Among the entries, which lines carry the string "import"? Copy every one.

● THE INPUT:
# # # # # # #

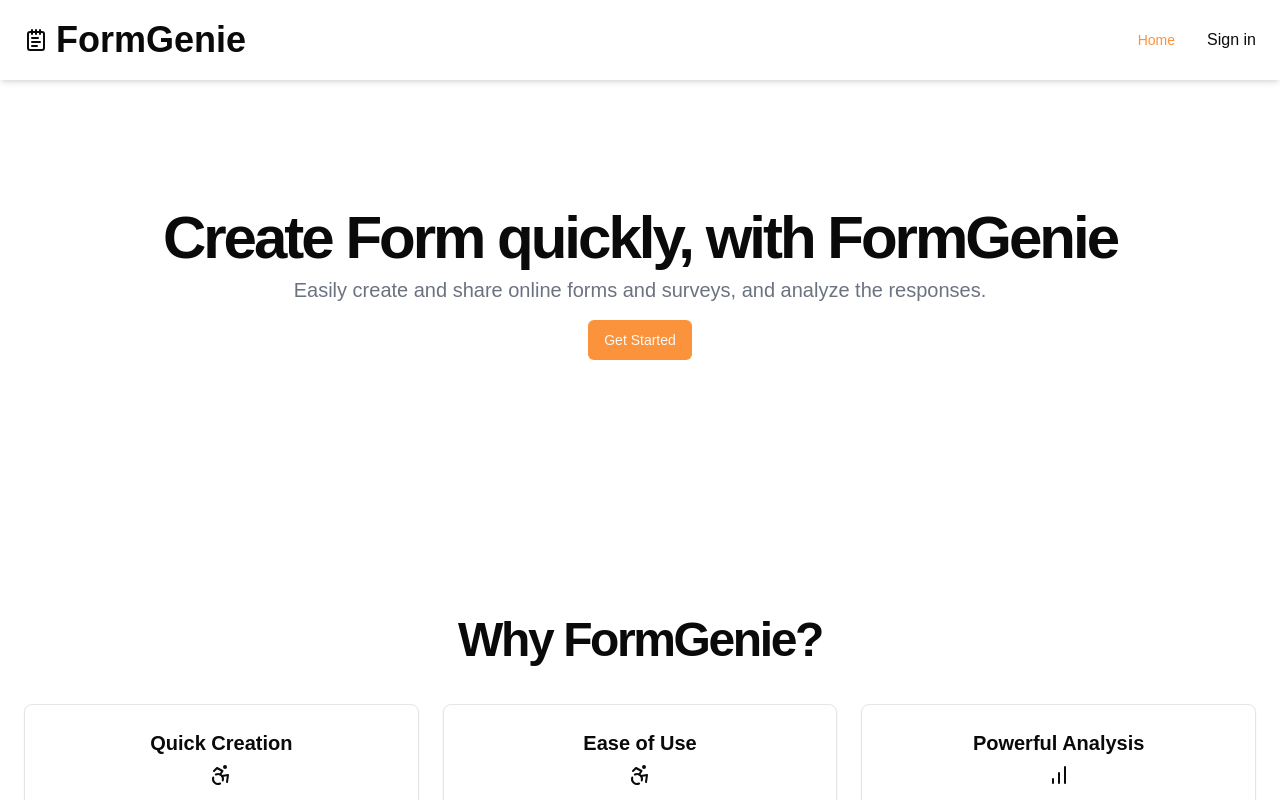
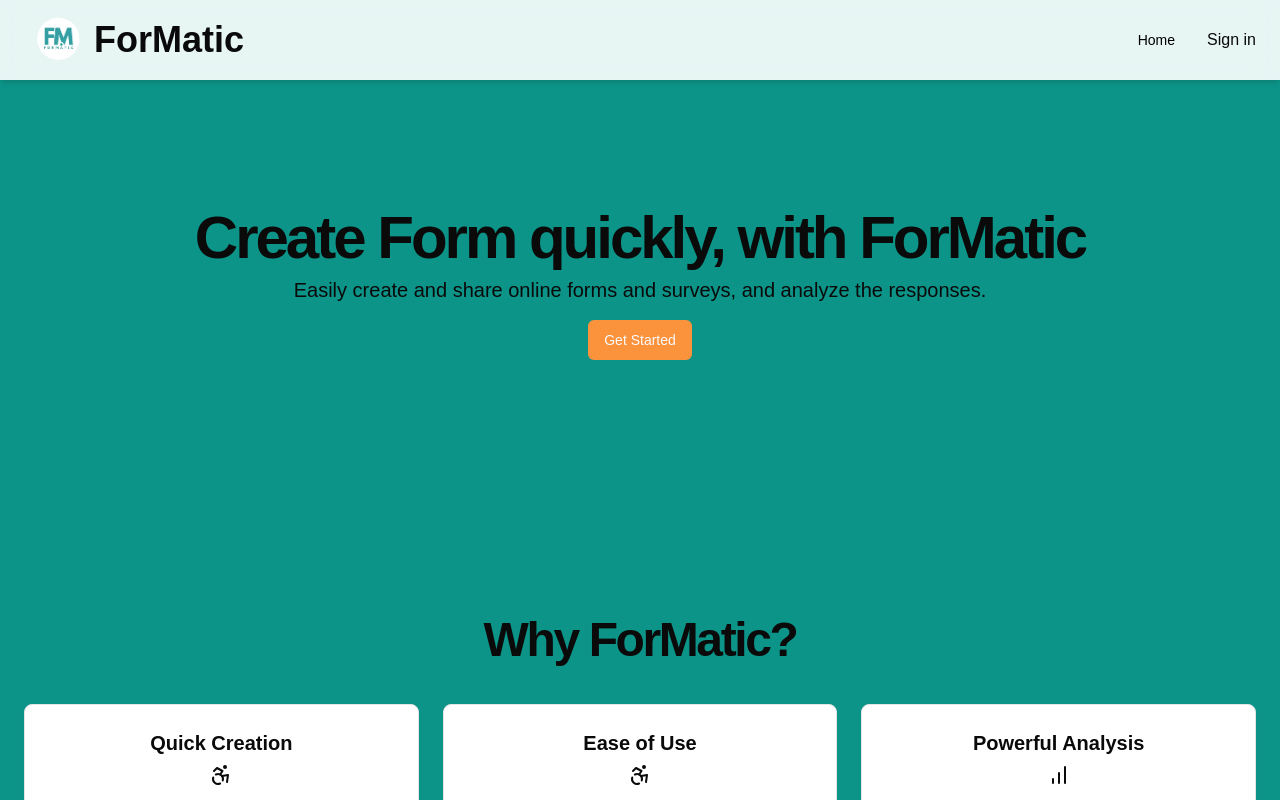
Before and after one commit to Nitish992/formgenie, a Next.js app: page / in a window 1280 px wide. Shown: the top 800 px of the page. Built offline with nearby package versions, Linux system fonts and the light colour scheme; no server answers.

Commit message:
final commit

```diff
--- a/src/app/(home)/page.tsx
+++ b/src/app/(home)/page.tsx
@@ -13,7 +13,7 @@ const features = [
   {
     title: "Quick Creation",
     description:
-      "Create forms in seconds just by uploading a CSV or JSON file.",
+      "Create forms in seconds just by uploading a CSV or JSON file. Currently Supports only Text, Dropdown, Multiple Choice and Checkbox fields.",
     icon: <AccessibilityIcon className="w-6 h-6" />,
   },
 
@@ -41,9 +41,9 @@ export default function Home() {
           <div className="flex flex-col items-center space-y-4 text-center">
             <div className="space-y-2">
               <h1 className="text-3xl font-bold tracking-tighter sm:text-4xl md:text-5xl lg:text-6xl/none">
-                Create Form quickly, with FormGenie
+                Create Form quickly, with ForMatic
               </h1>
-              <p className="mx-auto max-w-[700px] text-gray-500 md:text-xl dark:text-gray-400">
+              <p className="mx-auto max-w-[700px] text-black-500 md:text-xl dark:text-gray-400">
                 Easily create and share online forms and surveys, and
                 analyze the responses.
               </p>
@@ -56,7 +56,7 @@ export default function Home() {
         <div className="container grid items-center gap-4 px-4 md:px-6 lg:gap-10">
           <div className="space-y-3">
             <h2 className="text-3xl flex justify-center font-bold tracking-tighter sm:text-4xl md:text-5xl">
-              Why FormGenie?
+              Why ForMatic?
             </h2>
 
           </div>
--- a/src/app/dashboard/form/page.tsx
+++ b/src/app/dashboard/form/page.tsx
@@ -106,9 +106,9 @@ function FormsPage() {
     return (
         <>
             <main className="max-w-6xl mx-auto">
-                <div className="grid w-full max-w-sm items-center gap-1.5 pt-10 my-5">
-                    <Label htmlFor="file">Excel or JSON File</Label>
-                    <Input id="picture" type="file" onChange={(e) => {
+                <div className="grid w-full max-w-sm items-center gap-1.5 pt-10 my-5 ">
+                    <Label htmlFor="file" className="text-white">Excel or JSON File</Label>
+                    <Input className="bg-white" id="picture" type="file" onChange={(e) => {
                         const files = e.target.files;
                         if (files) {
                             setFile(files[0]);
@@ -121,13 +121,13 @@ function FormsPage() {
 
                 <Separator className="my-10" />
 
-                <p className="text-2xl ...">Recent Forms</p>
+                <p className="text-2xl ... text-white">Recent Forms</p>
 
 
-                <div className="grid grid-cols-1 gap-4">
+                <div className="grid grid-cols-1 md:grid-cols-2 lg:grid-cols-3 gap-4">
                     {recentForms.map((form) => (
                         <Link key={form.form_id} href={`/dashboard/form/${form.form_id}`} passHref>
-                            <Card className="w-[350px] my-2 cursor-pointer hover:shadow-lg">
+                            <Card className="w-full my-2 cursor-pointer hover:shadow-lg">
                                 <CardHeader>
                                     <CardTitle>{form.name}</CardTitle>
                                     <CardDescription>Form ID: {form.form_id}</CardDescription>
--- a/src/app/globals.css
+++ b/src/app/globals.css
@@ -10,8 +10,8 @@ body {
 @layer base {
   :root {
 
-    --background: 0 0% 100%;
-    /* --background: 176.1 69.4% 21.8%; */
+    /* --background: 0 0% 100%; */
+    --background: 174.7 83.9% 31.6%;
 
     --foreground: 0 0% 3.9%;
 
--- a/src/components/FormPage.tsx
+++ b/src/components/FormPage.tsx
@@ -33,7 +33,7 @@ const FormPage = ({ slug }: { slug: string }) => {
             axios.get(`${base_url}/form/${slug}`)
                 .then((response) => setFields(response.data.fields))
                 .catch((error) => console.error("Error fetching form data:", error));
-            setShareLink(`${base_url}/form/${slug}`); // Update the link accordingly
+            setShareLink(`http://localhost:3000/form/${slug}`); // Update the link accordingly
         }
     }, [slug]);
 
@@ -67,6 +67,8 @@ const FormPage = ({ slug }: { slug: string }) => {
         }
     };
 
+
+
     const copyToClipboard = () => {
         navigator.clipboard.writeText(shareLink);
         alert("Link copied to clipboard!");
@@ -74,7 +76,7 @@ const FormPage = ({ slug }: { slug: string }) => {
 
     return (
         <div className="flex flex-col items-center m-10">
-            <Tabs defaultValue="form" className="w-3/5 m-10">
+            <Tabs defaultValue="form" className="w-3/5 m-10 bg-white rounded-lg md:p-10 shadow-2xl">
                 <TabsList className="flex justify-center">
                     <TabsTrigger value="form">Form</TabsTrigger>
                     <TabsTrigger value="responses">Responses</TabsTrigger>
@@ -85,12 +87,12 @@ const FormPage = ({ slug }: { slug: string }) => {
                         <DialogTrigger asChild>
                             <Button className="my-4">Share Form</Button>
                         </DialogTrigger>
-                        <DialogContent>
+                        <DialogContent className="bg-white">
                             <DialogTitle>Share this link</DialogTitle>
                             <DialogDescription>
                                 <span>Copy this link to share the form:</span>
                                 <div className="flex items-center">
-                                    <Input value={shareLink} readOnly />
+                                    <Input className="bg-white mx-2" value={shareLink} readOnly />
                                     <Button onClick={copyToClipboard}>Copy</Button>
                                 </div>
                             </DialogDescription>
@@ -101,7 +103,7 @@ const FormPage = ({ slug }: { slug: string }) => {
                             <div key={field.label} className="flex flex-col">
                                 <label className="font-semibold mb-1">{field.label}</label>
                                 {field.type === "Text" && (
-                                    <Input className="w-3/5"
+                                    <Input className="w-3/5 bg-white"
                                         type="text"
                                         required={field.validation.required}
                                         onChange={(e) => handleInputChange(field.label, e.target.value)}
@@ -113,7 +115,7 @@ const FormPage = ({ slug }: { slug: string }) => {
                                         required={field.validation.required}
                                         onValueChange={(value: string) => handleInputChange(field.label, value)}
                                     >
-                                        <SelectTrigger className="w-3/5">
+                                        <SelectTrigger className="w-3/5 bg-white">
                                             <SelectValue placeholder="Select an option" />
                                         </SelectTrigger>
                                         <SelectContent>
@@ -154,6 +156,7 @@ const FormPage = ({ slug }: { slug: string }) => {
                 </TabsContent>
                 <TabsContent value="responses">
                     <Label htmlFor="terms" className="text-lg font-semibold">Total Responses: {responses.length}</Label>
+                    {/* <Button>Export Button</Button> */}
                     <ResponseChart responses={responses} fields={fields} />
 
                 </TabsContent>
--- a/src/components/Header.tsx
+++ b/src/components/Header.tsx
@@ -1,7 +1,7 @@
 
 import Link from "next/link";
 import { UserButton } from "@clerk/nextjs";
-
+import Image from 'next/image'
 
 
 /*************  ✨ Codeium Command ⭐  *************/
@@ -15,17 +15,24 @@ import { UserButton } from "@clerk/nextjs";
     return (
         <header className="w-full h-[80px] flex justify-between items-center px-4 md:px-6 bg-white bg-opacity-90 backdrop-filter backdrop-blur-md shadow-md sticky top-0 z-50">
             <div className="flex items-center space-x-2">
+                <Image
+                    src="/logo.png"
+                    width={70}
+                    height={70}
+                    alt=""
+                />
                 <Link href={"/dashboard"} className="flex items-center space-x-1">
-
-                    <p className="text-xl text-neutral-500">FormsGenie</p>
+                    <p className="text-xl  font-bold text-xl md:text-4xl flex items-center">ForMatic</p>
                 </Link>
             </div>
 
-            {/* <div className="flex items-center md:justify-between md:flex-1 max-w-lg lg:max-w-4xl xl:max-w-5xl">
-                <div className="flex items-center"> */}
-            <UserButton afterSignOutUrl="/" />
-            {/* </div>
-            </div> */}
+            {/* Flex container for right-aligned items */}
+            <div className="flex items-center space-x-4 ml-auto">
+                <Link href={"/"} className="flex items-center space-x-1">
+                    <p className="text-sm text-neutral-500">Home</p>
+                </Link>
+                <UserButton />
+            </div>
         </header>
     );
 }
--- a/src/components/LandingHeader.tsx
+++ b/src/components/LandingHeader.tsx
@@ -1,21 +1,28 @@
 import { NotepadText } from "lucide-react";
 import { Button } from "@/components/ui/button";
 import { SignInButton, SignedIn, SignedOut, UserButton } from "@clerk/nextjs";
-
+import Image from 'next/image'
 function LandingHeader() {
     return (
         <header className="w-full h-[80px] flex justify-between items-center px-4 md:px-6 bg-white bg-opacity-90 backdrop-filter backdrop-blur-md shadow-md sticky top-0 z-50">
             <div className="font-bold text-xl md:text-4xl flex items-center">
                 {/* <FormInputIcon className="w-6 h-6 mr-2" /> */}
                 {/* <BookText className="w-6 h-6 mr-2" /> */}
-                <NotepadText className="w-6 h-6 mr-2" />
-                FormGenie
+                {/* <NotepadText className="w-6 h-6 mr-2" /> */}
+                <Image
+                    src="/logo.png"
+                    width={70}
+                    height={70}
+                    className="p-2"
+                    alt=""
+                />
+                ForMatic
             </div>
 
             <nav>
                 <ul className="flex items-center gap-4 ">
                     <li>
-                        <Button variant="link">Home</Button>
+                        <Button variant="link" className="text-black">Home</Button>
                     </li>
                     {/* <li>
                         <Button variant="link">About</Button>
--- a/src/components/SubmitFormHeader.tsx
+++ b/src/components/SubmitFormHeader.tsx
@@ -1,9 +1,16 @@
-
+import Image from 'next/image'
 function SubmitFormHeader() {
     return (
         <header className="w-full h-[80px] flex justify-between items-center px-4 md:px-6 bg-white bg-opacity-90 backdrop-filter backdrop-blur-md shadow-md sticky top-0 z-50">
             <div className="flex items-center space-x-2">
-                <p className="text-xl text-neutral-500 tracking-widest">FORMATIC</p>
+                <Image
+                    src="/logo.png"
+                    width={70}
+                    height={70}
+                    className="p-2"
+                    alt=""
+                />
+                <p className="text-xl font-bold md:text-4xl flex items-center tracking-widest">ForMatic</p>
             </div>
         </header >
     );
--- a/src/components/SubmitFormPage.tsx
+++ b/src/components/SubmitFormPage.tsx
@@ -65,14 +65,15 @@ const SubmitFormPage = ({ slug }: { slug: string }) => {
     return (
         <>
             <SubmitFormHeader />
-            <div className="w-full flex justify-center my-24">
-                <form onSubmit={handleSubmit} className="w-[700px] space-y-4">
+            <div className="w-full flex justify-center my-24 ">
+                <form onSubmit={handleSubmit} className="w-[700px] space-y-4 bg-white rounded-lg p-8">
                     {fields.map((field) => (
                         <div key={field.label} className="flex flex-col">
-                            <label className="font-semibold mb-1">{field.label}</label>
+                            <label className="font-semibold mb-1 ">{field.label}</label>
                             {field.type === "Text" && (
                                 <Input
                                     type="text"
+                                    className="bg-white"
                                     required={field.validation.required}
                                     onChange={(e) => handleInputChange(field.label, e.target.value)}
                                 />
@@ -82,8 +83,8 @@ const SubmitFormPage = ({ slug }: { slug: string }) => {
                                     required={field.validation.required}
                                     onValueChange={(value: string) => handleInputChange(field.label, value)}
                                 >
-                                    <SelectTrigger>
-                                        <SelectValue placeholder="Select an option" />
+                                    <SelectTrigger className="bg-white">
+                                        <SelectValue placeholder="Select an option" className="bg-white" />
                                     </SelectTrigger>
                                     <SelectContent>
                                         {field.options.map((option) => (
```
Also changed, not shown: public/logo.png, 1 other file (tests, documents, lock files or other folders).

# # # # # # #

● RESULT:
 import Link from "next/link";
 import { UserButton } from "@clerk/nextjs";
+import Image from 'next/image'
@@ -15,17 +15,24 @@ import { UserButton } from "@clerk/nextjs";
 import { NotepadText } from "lucide-react";
 import { Button } from "@/components/ui/button";
 import { SignInButton, SignedIn, SignedOut, UserButton } from "@clerk/nextjs";
+import Image from 'next/image'
+import Image from 'next/image'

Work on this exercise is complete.